Now rather than drill a hole in the faceplate or use a blank 4HP plate to mount my insert socket, I chose to re-purpose the 2nd Audio Out socket on the A-119 for use as my Comparator Input. You need to carefully de-solder and remove this socket from the board, or if you have extra replacement sockets, you can cut it from the board using a Dremel or wire cutters, then desolder what's left of the legs.
Next I bent the rear pins/legs of my socket up at a 90 degree angle and soldered two short pieces of wire to the pins. See Image.
Solder a 2" wire to the normal pin of the socket. Solder another 2" wire to the switched pin of the socket. Desolder and remove R24 from the circuit board. Resolder the front two Ground legs of the socket to the PCB, or if you are building this mod on its own faceplate, you must connect the front two pins of the socket to Ground somewhere on the module, like the solder points for the pot brackets.
Twist and loop together one end of R24 and the switched wire and solder together (1, 2).
I slid some shrink tube over R24 and its connection to the switched wire (3). Resolder the other end of R24 to the open through-hole on the PCB (4) and cover R24 with the shrink tube (5). Solder the normal wire to the IC2/Pin1 junction point (6). My wire was too heavy to get through the hole at R24, so I soldered it to some of the component legs at the same junction (6,7).
Now the Envelope Follower signal will be sent through the socket to R24 and the comparator circuit.

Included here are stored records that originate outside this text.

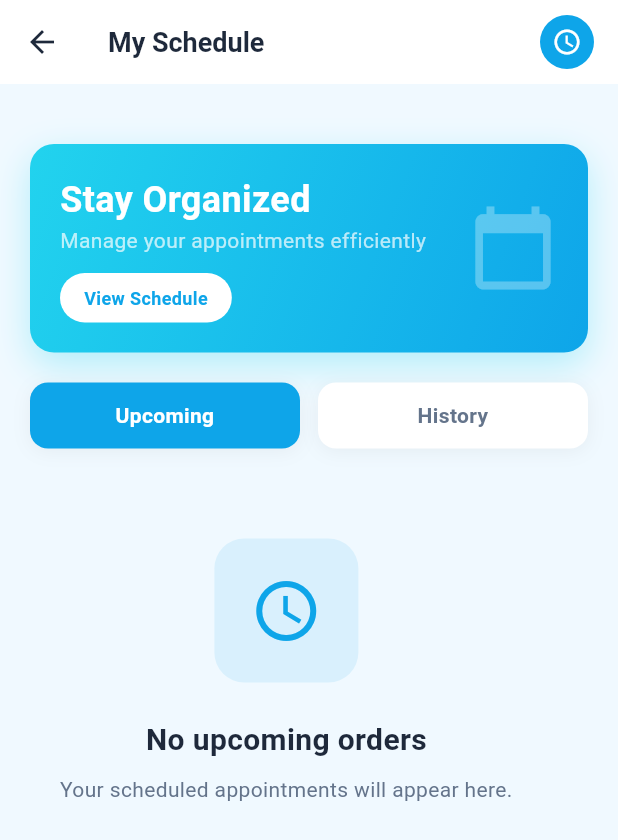
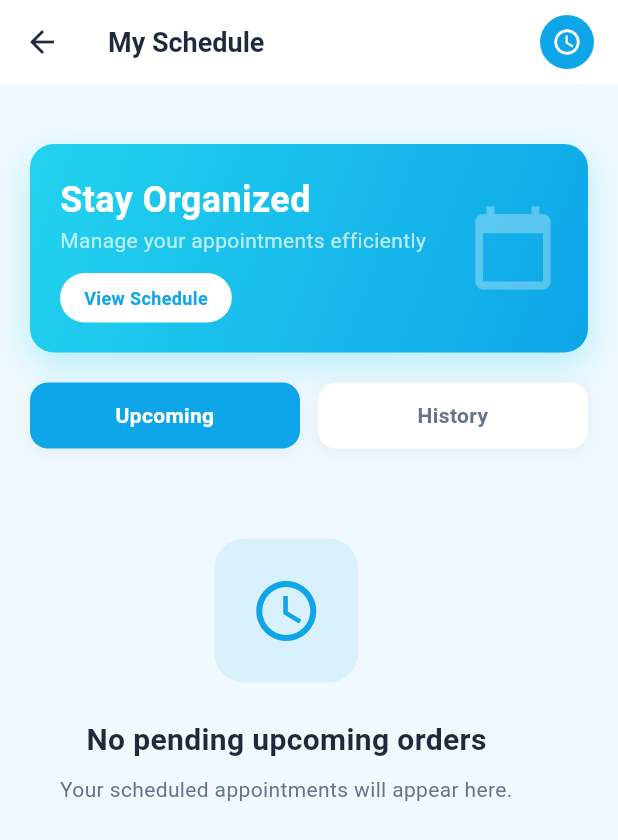
Before and after one commit to momna-ahmad/homifix-app, a Flutter app: the ProfessionalSchedule screen opened directly with empty values, on a phone screen of 412 x 824 dp. Shown: the top 840 px of the screen. Run offline on Flutter 3.47's test engine with Material 3 defaults, Android fonts, the phone set to English and light mode, and no system bars; our stand-ins replace cloud_firestore, csv, firebase_analytics, firebase_auth, firebase_core, firebase_messaging and 17 more; accounts and stored records are empty.

Commit message:
fixed bugs

```diff
--- a/lib/professional/professionalOrderPage.dart
+++ b/lib/professional/professionalOrderPage.dart
@@ -330,7 +330,7 @@ class _ProfessionalOrdersPageState extends State<ProfessionalOrdersPage> {
 
         final orderLatLng = gmaps.LatLng(loc['lat'], loc['lng']);
         final distance = calculateDistanceKm(_selectedSearchLatLng!, orderLatLng);
-        return distance <= 150;
+        return distance <= 20;
       }).toList();
     } else if (_selectedFilter == JobFilter.nearMe && _currentUserLocation != null) {
       final querySnapshot = await collectionRef.get();
@@ -341,7 +341,7 @@ class _ProfessionalOrdersPageState extends State<ProfessionalOrdersPage> {
 
         final orderLatLng = gmaps.LatLng(loc['lat'], loc['lng']);
         final distance = calculateDistanceKm(_currentUserLocation!, orderLatLng);
-        return distance <= 150;
+        return distance <= 20;
       }).toList();
     } else if (_selectedFilter == JobFilter.all) {
       final querySnapshot = await collectionRef.get();
--- a/lib/professional/professionalSchedule.dart
+++ b/lib/professional/professionalSchedule.dart
@@ -305,24 +305,24 @@ class _ProfessionalScheduleState extends State<ProfessionalSchedule> {
             // Orders List
             Container(
               key: _appointmentsKey, // Key for scrolling reference
-              child: FutureBuilder<DocumentSnapshot<Map<String, dynamic>>>(
-                future: _fetchUserOrders(),
+              child: StreamBuilder<DocumentSnapshot<Map<String, dynamic>>>(
+                stream: FirebaseFirestore.instance.collection('users').doc(widget.userId).snapshots(),
                 builder: (context, snapshot) {
                   if (snapshot.hasError) {
                     return _buildEmptyState('Error loading data', Icons.error);
                   }
-                  if (snapshot.connectionState == ConnectionState.waiting) {
+                  if (!snapshot.hasData) {
                     return const Center(
                       child: Padding(
                         padding: EdgeInsets.all(40),
                         child: CircularProgressIndicator(
-                          valueColor: AlwaysStoppedAnimation<Color>(Color(0xFF0EA5E9)), // Changed to darker blue
+                          valueColor: AlwaysStoppedAnimation<Color>(Color(0xFF0EA5E9)),
                         ),
                       ),
                     );
                   }
 
-                  final userData = snapshot.data?.data();
+                  final userData = snapshot.data!.data();
                   final List<dynamic> rawOrders = userData?['orders'] ?? [];
                   List<Map<String, dynamic>> orders = rawOrders.whereType<Map<String, dynamic>>().toList();
 
@@ -335,27 +335,25 @@ class _ProfessionalScheduleState extends State<ProfessionalSchedule> {
                     return dateTimeA.compareTo(dateTimeB);
                   });
 
-                  // Filter orders
                   final now = DateTime.now();
                   List<Map<String, dynamic>> filteredOrders = orders.where((order) {
                     final orderDateTime = _parseDateTime(order['date'], order['time']);
                     if (orderDateTime == null) return false;
+
                     if (selectedFilter == 'upcoming') {
-                      return orderDateTime.isAfter(now);
+                      return orderDateTime.isAfter(now) &&
+                          (order['completionStatus']?.toString().toLowerCase() == 'pending');
                     } else {
-                      return orderDateTime.isBefore(now);
+                      return orderDateTime.isBefore(now) || (order['completionStatus']?.toString().toLowerCase() == 'completed');
                     }
                   }).toList();
 
                   if (filteredOrders.isEmpty) {
                     return _buildEmptyState(
-                      selectedFilter == 'upcoming' ? 'No upcoming orders' : 'No order history',
+                      selectedFilter == 'upcoming' ? 'No pending upcoming orders' : 'No order history',
                       selectedFilter == 'upcoming' ? Icons.schedule : Icons.history,
                     );
                   }
-
-                  print("Raw orders: $filteredOrders");
-
 
                   return ListView.builder(
                     shrinkWrap: true,
```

Patching an external signal into the socket interrupts the internal Env Follow signal and replaces it with the external source.

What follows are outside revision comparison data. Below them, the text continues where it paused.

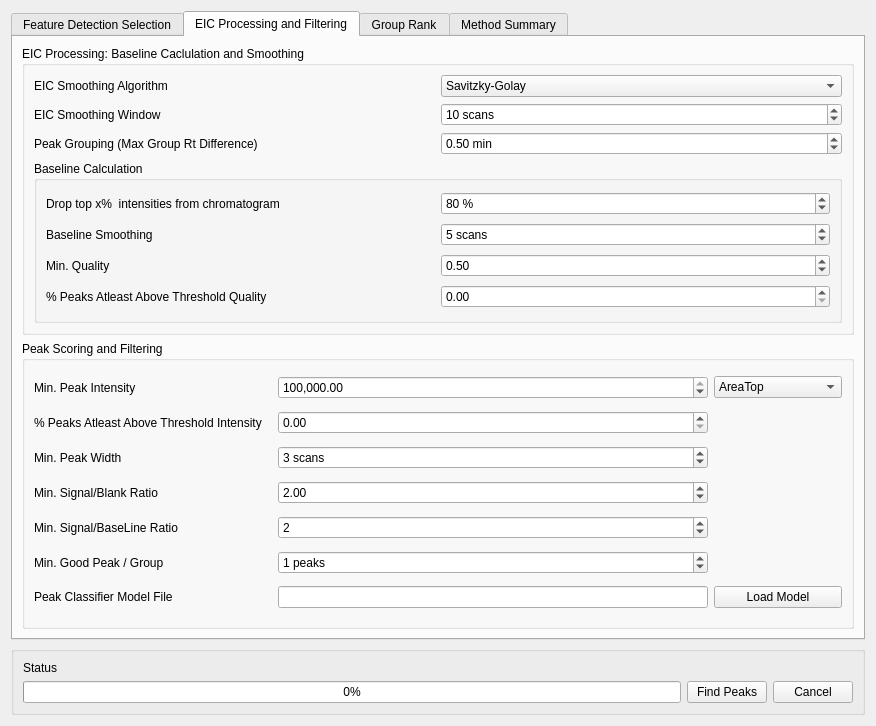
The window that mzroll/forms/peakdetectiondialog.ui (ElucidataInc/ElMaven) describes before a commit, drawn with Qt 5.
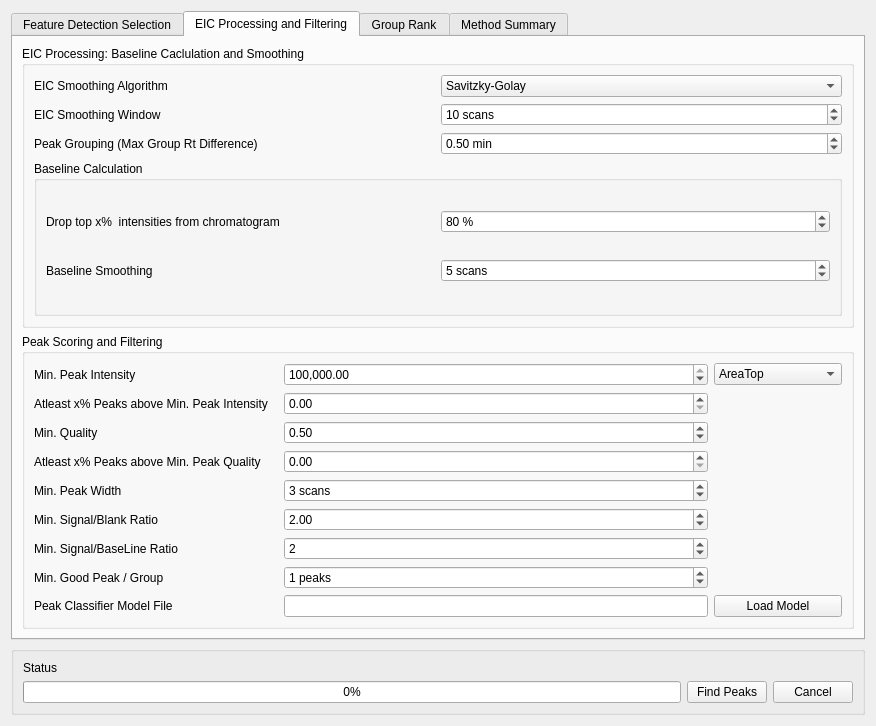
The same window after the commit.

Commit message:
Fix: Min Quality is shifted from baseline calculation to peak filtering.
   - Text for x% filtering options for intensity and quality are
     changed.

   - Some print statements are removed.

```diff
--- a/mzroll/forms/peakdetectiondialog.ui
+++ b/mzroll/forms/peakdetectiondialog.ui
@@ -426,27 +426,72 @@
           <string>Peak Scoring and Filtering</string>
          </property>
          <layout class="QGridLayout" name="gridLayout_3">
-          <item row="4" column="0">
-           <widget class="QLabel" name="label_12">
-            <property name="text">
-             <string>Min. Peak Width</string>
+          <item row="6" column="1">
+           <widget class="QSpinBox" name="minNoNoiseObs">
+            <property name="suffix">
+             <string> scans</string>
             </property>
+            <property name="minimum">
+             <number>1</number>
+            </property>
+            <property name="maximum">
+             <number>1000000000</number>
+            </property>
+            <property name="value">
+             <number>3</number>
+            </property>
            </widget>
           </item>
-          <item row="7" column="0">
-           <widget class="QLabel" name="label_100">
+          <item row="8" column="0">
+           <widget class="QLabel" name="label_6">
             <property name="text">
-             <string>Min. Good Peak / Group</string>
+             <string>Min. Signal/BaseLine Ratio</string>
             </property>
            </widget>
           </item>
-          <item row="8" column="3">
+          <item row="10" column="3">
            <widget class="QPushButton" name="loadModelButton">
             <property name="text">
              <string>Load Model</string>
             </property>
            </widget>
           </item>
+          <item row="2" column="1">
+           <widget class="QDoubleSpinBox" name="minGroupIntensity">
+            <property name="maximumSize">
+             <size>
+              <width>502</width>
+              <height>16777215</height>
+             </size>
+            </property>
+            <property name="suffix">
+             <string/>
+            </property>
+            <property name="maximum">
+             <double>999999999.000000000000000</double>
+            </property>
+            <property name="value">
+             <double>1000000.000000000000000</double>
+            </property>
+            <property name="showGroupSeparator" stdset="0">
+             <bool>true</bool>
+            </property>
+           </widget>
+          </item>
+          <item row="10" column="1">
+           <widget class="QLineEdit" name="classificationModelFilename">
+            <property name="text">
+             <string/>
+            </property>
+           </widget>
+          </item>
+          <item row="7" column="0">
+           <widget class="QLabel" name="label_9">
+            <property name="text">
+             <string>Min. Signal/Blank Ratio</string>
+            </property>
+           </widget>
+          </item>
           <item row="2" column="3">
            <widget class="QComboBox" name="peakQuantitation">
             <item>
@@ -471,23 +516,28 @@
             </item>
            </widget>
           </item>
-          <item row="4" column="1">
-           <widget class="QSpinBox" name="minNoNoiseObs">
-            <property name="suffix">
-             <string> scans</string>
+          <item row="3" column="0">
+           <widget class="QLabel" name="label_27">
+            <property name="text">
+             <string>Atleast x% Peaks above Min. Peak Intensity   </string>
             </property>
-            <property name="minimum">
-             <number>1</number>
+           </widget>
+          </item>
+          <item row="9" column="0">
+           <widget class="QLabel" name="label_100">
+            <property name="text">
+             <string>Min. Good Peak / Group</string>
             </property>
-            <property name="maximum">
-             <number>1000000000</number>
+           </widget>
+          </item>
+          <item row="2" column="0">
+           <widget class="QLabel" name="label_10">
+            <property name="text">
+             <string>Min. Peak Intensity</string>
             </property>
-            <property name="value">
-             <number>3</number>
-            </property>
            </widget>
           </item>
-          <item row="7" column="1">
+          <item row="9" column="1">
            <widget class="QSpinBox" name="minGoodGroupCount">
             <property name="suffix">
              <string> peaks</string>
@@ -500,45 +550,14 @@
             </property>
            </widget>
           </item>
-          <item row="8" column="0">
+          <item row="10" column="0">
            <widget class="QLabel" name="label_5">
             <property name="text">
              <string>Peak Classifier Model File</string>
             </property>
            </widget>
           </item>
-          <item row="2" column="0">
-           <widget class="QLabel" name="label_10">
-            <property name="text">
-             <string>Min. Peak Intensity</string>
-            </property>
-           </widget>
-          </item>
-          <item row="6" column="0">
-           <widget class="QLabel" name="label_6">
-            <property name="text">
-             <string>Min. Signal/BaseLine Ratio</string>
-            </property>
-           </widget>
-          </item>
-          <item row="5" column="1">
-           <widget class="QDoubleSpinBox" name="sigBlankRatio">
-            <property name="maximum">
-             <double>10000000.000000000000000</double>
-            </property>
-            <property name="value">
-             <double>2.000000000000000</double>
-            </property>
-           </widget>
-          </item>
           <item row="8" column="1">
-           <widget class="QLineEdit" name="classificationModelFilename">
-            <property name="text">
-             <string/>
-            </property>
-           </widget>
-          </item>
-          <item row="6" column="1">
            <widget class="QSpinBox" name="sigBaselineRatio">
             <property name="maximum">
              <number>10000000</number>
@@ -548,32 +567,20 @@
             </property>
            </widget>
           </item>
-          <item row="5" column="0">
-           <widget class="QLabel" name="label_9">
+          <item row="6" column="0">
+           <widget class="QLabel" name="label_12">
             <property name="text">
-             <string>Min. Signal/Blank Ratio</string>
+             <string>Min. Peak Width</string>
             </property>
            </widget>
           </item>
-          <item row="2" column="1">
-           <widget class="QDoubleSpinBox" name="minGroupIntensity">
-            <property name="maximumSize">
-             <size>
-              <width>502</width>
-              <height>16777215</height>
-             </size>
-            </property>
-            <property name="suffix">
-             <string/>
-            </property>
+          <item row="7" column="1">
+           <widget class="QDoubleSpinBox" name="sigBlankRatio">
             <property name="maximum">
-             <double>999999999.000000000000000</double>
+             <double>10000000.000000000000000</double>
             </property>
             <property name="value">
-             <double>1000000.000000000000000</double>
-            </property>
-            <property name="showGroupSeparator" stdset="0">
-             <bool>true</bool>
+             <double>2.000000000000000</double>
             </property>
            </widget>
           </item>
@@ -584,10 +591,37 @@
             </property>
            </widget>
           </item>
-          <item row="3" column="0">
-           <widget class="QLabel" name="label_27">
+          <item row="5" column="0">
+           <widget class="QLabel" name="label_28">
             <property name="text">
-             <string>% Peaks Atleast Above Threshold Intensity   </string>
+             <string>Atleast x% Peaks above Min. Peak Quality</string>
+            </property>
+           </widget>
+          </item>
+          <item row="5" column="1">
+           <widget class="QDoubleSpinBox" name="quantileQuality">
+            <property name="maximum">
+             <double>100.000000000000000</double>
+            </property>
+           </widget>
+          </item>
+          <item row="4" column="0">
+           <widget class="QLabel" name="labelMinQuality">
+            <property name="text">
+             <string>Min. Quality</string>
+            </property>
+           </widget>
+          </item>
+          <item row="4" column="1">
+           <widget class="QDoubleSpinBox" name="doubleSpinBoxMinQuality">
+            <property name="maximum">
+             <double>1.000000000000000</double>
+            </property>
+            <property name="singleStep">
+             <double>0.100000000000000</double>
+            </property>
+            <property name="value">
+             <double>0.500000000000000</double>
             </property>
            </widget>
           </item>
@@ -710,26 +744,6 @@
                </property>
               </widget>
              </item>
-             <item row="2" column="0">
-              <widget class="QLabel" name="labelMinQuality">
-               <property name="text">
-                <string>Min. Quality</string>
-               </property>
-              </widget>
-             </item>
-             <item row="2" column="1">
-              <widget class="QDoubleSpinBox" name="doubleSpinBoxMinQuality">
-               <property name="maximum">
-                <double>1.000000000000000</double>
-               </property>
-               <property name="singleStep">
-                <double>0.100000000000000</double>
-               </property>
-               <property name="value">
-                <double>0.500000000000000</double>
-               </property>
-              </widget>
-             </item>
              <item row="0" column="0">
               <widget class="QLabel" name="label_15">
                <property name="text">
@@ -750,20 +764,6 @@
                </property>
               </widget>
              </item>
-             <item row="3" column="0">
-              <widget class="QLabel" name="label_28">
-               <property name="text">
-                <string>% Peaks Atleast Above Threshold Quality</string>
-               </property>
-              </widget>
-             </item>
-             <item row="3" column="1">
-              <widget class="QDoubleSpinBox" name="quantileQuality">
-               <property name="maximum">
-                <double>100.000000000000000</double>
-               </property>
-              </widget>
-             </item>
             </layout>
            </widget>
           </item>
```
The commit also changes 1 other file.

Modifying the A-142 is a very similar process to the A-119 mod above, however the module doesn't have an "extra" socket which I can re-purpose. Instead, I used a 4HP blank plate which I already had on hand and was already drilled to fit the Doepfer-style 3.5mm Cliff Sockets. I threw some more sockets in the other holes and made some extra Ins and Outs. Here's what it looks like now (left) and what it might look like if I rebuild it (right).
The resistor we want to desolder and remove is R21, located here near pin 1 of the TL084. In this image, the signal path is travelling from right to left, so the right side of R21 is the junction of the VC Decay circuit and the comparator circuit. We want our external signal to pass through R21. Since my 4HP expansion will be positioned on the left of the A-142 in my rack, I want to move R21 to the solder-side of the PCB, just like in the A-119 mod above.
Basic mod: prepare a spare socket by soldering a 2" long wire to the normal pin, another 2" long wire to the switched pin, and a 2.5" wire to the ground pins as shown here. Twist together the end of the
switched wire and one end of R21 and solder together. Slide shrink tube over the switched wire. Feed the other end of R21 through the hole in the PCB (shown left, "In to Comparator") and solder in place. Move the shrink tube down to cover R21. Solder the normal wire to the other solder pad (shown left, "Out from "Env Out signal") from R21's original position. Solder the Ground wire to a GND pad on the module, pot bracket pads are good (shown left, "Ground"). Mount the socket on a blank plate.
Since I had extra holes in my plate and spare sockets, I added a few more Ins and Outs:
- a socket is connected to the Trig In socket of the A-142 and simply acts as a multiple for the Trig In source.
- a socket is connected to the CV In socket and acts as a multiple for the CV In source.
- a socket is the Comparator In socket from this mod
- a socket is connected to the "switched" signal from the Comparator In socket. If no patch cable is inserted into Comp In, this socket is a multiple of the A-142 Env Out. If a patch cable is inserted, this socket is a multiple of the inserted signal.